Collect all lines below with the string "space".

(Beginning of Information shown)

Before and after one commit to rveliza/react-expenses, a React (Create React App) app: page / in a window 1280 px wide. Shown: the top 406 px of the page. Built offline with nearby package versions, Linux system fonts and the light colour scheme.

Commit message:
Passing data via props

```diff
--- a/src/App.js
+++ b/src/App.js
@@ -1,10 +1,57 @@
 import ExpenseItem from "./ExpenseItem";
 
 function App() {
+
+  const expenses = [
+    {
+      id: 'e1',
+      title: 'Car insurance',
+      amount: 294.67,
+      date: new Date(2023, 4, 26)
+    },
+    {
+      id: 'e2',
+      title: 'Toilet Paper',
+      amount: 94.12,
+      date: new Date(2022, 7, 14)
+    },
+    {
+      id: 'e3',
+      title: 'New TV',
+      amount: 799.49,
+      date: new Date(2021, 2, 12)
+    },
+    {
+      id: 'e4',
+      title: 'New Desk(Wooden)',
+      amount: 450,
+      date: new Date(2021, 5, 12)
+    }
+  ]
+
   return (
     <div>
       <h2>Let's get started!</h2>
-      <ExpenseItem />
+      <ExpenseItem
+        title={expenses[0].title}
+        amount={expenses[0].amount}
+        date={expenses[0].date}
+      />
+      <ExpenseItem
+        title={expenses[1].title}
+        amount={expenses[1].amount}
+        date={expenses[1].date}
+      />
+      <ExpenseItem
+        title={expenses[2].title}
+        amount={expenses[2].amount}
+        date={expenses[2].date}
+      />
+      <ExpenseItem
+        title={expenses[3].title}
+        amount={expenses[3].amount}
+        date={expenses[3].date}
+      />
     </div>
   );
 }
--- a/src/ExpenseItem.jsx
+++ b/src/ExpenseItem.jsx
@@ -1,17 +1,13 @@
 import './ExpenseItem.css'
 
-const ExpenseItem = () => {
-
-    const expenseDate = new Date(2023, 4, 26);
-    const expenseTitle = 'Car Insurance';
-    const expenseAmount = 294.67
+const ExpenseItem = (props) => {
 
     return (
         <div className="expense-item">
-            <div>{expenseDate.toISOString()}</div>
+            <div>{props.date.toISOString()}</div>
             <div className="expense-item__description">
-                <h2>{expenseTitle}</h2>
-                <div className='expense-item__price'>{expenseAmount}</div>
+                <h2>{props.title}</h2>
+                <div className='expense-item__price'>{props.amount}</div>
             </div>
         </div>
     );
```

(End of Information shown)
(Beginning of Information shown)

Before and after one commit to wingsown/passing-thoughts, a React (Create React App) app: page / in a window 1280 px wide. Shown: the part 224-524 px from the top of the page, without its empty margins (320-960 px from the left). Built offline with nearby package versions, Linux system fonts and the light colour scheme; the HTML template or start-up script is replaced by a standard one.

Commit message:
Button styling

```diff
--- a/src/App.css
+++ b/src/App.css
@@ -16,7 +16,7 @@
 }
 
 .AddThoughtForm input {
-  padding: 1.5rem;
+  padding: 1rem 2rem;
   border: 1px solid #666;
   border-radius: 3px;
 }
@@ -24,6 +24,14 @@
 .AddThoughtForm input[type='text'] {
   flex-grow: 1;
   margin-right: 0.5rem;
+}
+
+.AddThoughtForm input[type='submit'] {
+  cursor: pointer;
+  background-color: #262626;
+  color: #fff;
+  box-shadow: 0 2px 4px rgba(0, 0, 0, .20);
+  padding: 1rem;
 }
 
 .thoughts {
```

(End of Information shown)
(Beginning of Information shown)

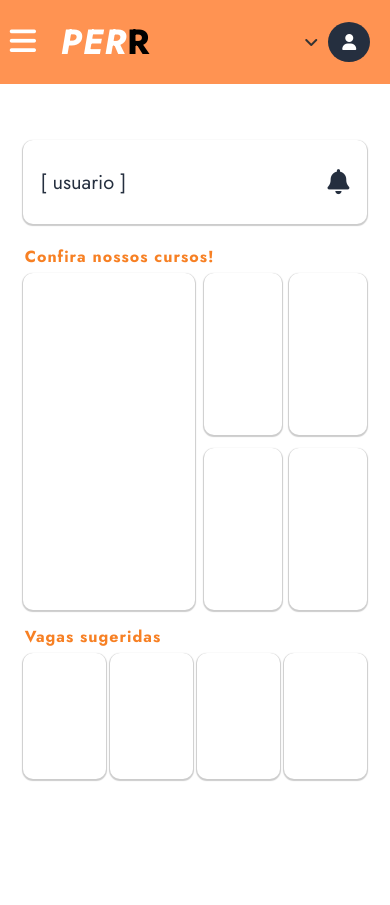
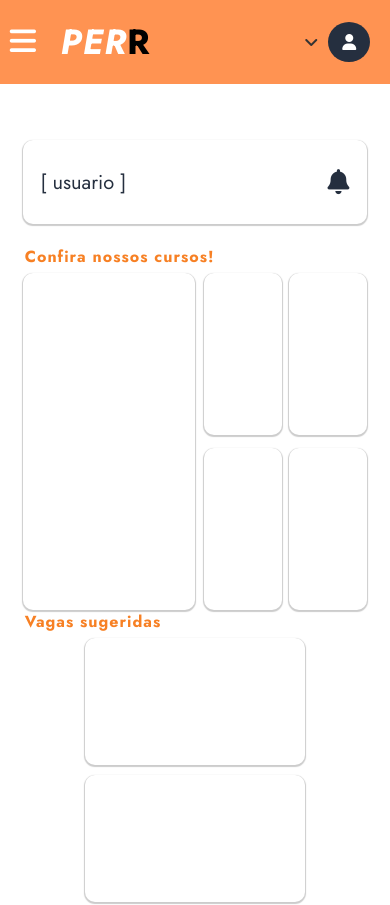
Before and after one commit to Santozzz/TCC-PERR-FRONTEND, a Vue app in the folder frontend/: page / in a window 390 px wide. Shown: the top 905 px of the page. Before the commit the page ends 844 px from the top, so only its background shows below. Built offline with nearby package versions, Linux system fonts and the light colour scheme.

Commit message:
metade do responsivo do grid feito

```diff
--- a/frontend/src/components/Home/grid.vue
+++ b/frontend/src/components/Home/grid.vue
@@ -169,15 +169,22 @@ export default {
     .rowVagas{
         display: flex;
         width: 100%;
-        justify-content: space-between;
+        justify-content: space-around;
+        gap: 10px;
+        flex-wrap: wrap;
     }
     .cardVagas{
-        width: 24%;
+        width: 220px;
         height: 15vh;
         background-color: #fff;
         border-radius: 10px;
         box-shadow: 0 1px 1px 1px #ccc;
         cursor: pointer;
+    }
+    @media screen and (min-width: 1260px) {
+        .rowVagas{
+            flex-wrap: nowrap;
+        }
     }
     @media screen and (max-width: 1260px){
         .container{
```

(End of Information shown)

# [Expected answer]
-        justify-content: space-between;
+        justify-content: space-around;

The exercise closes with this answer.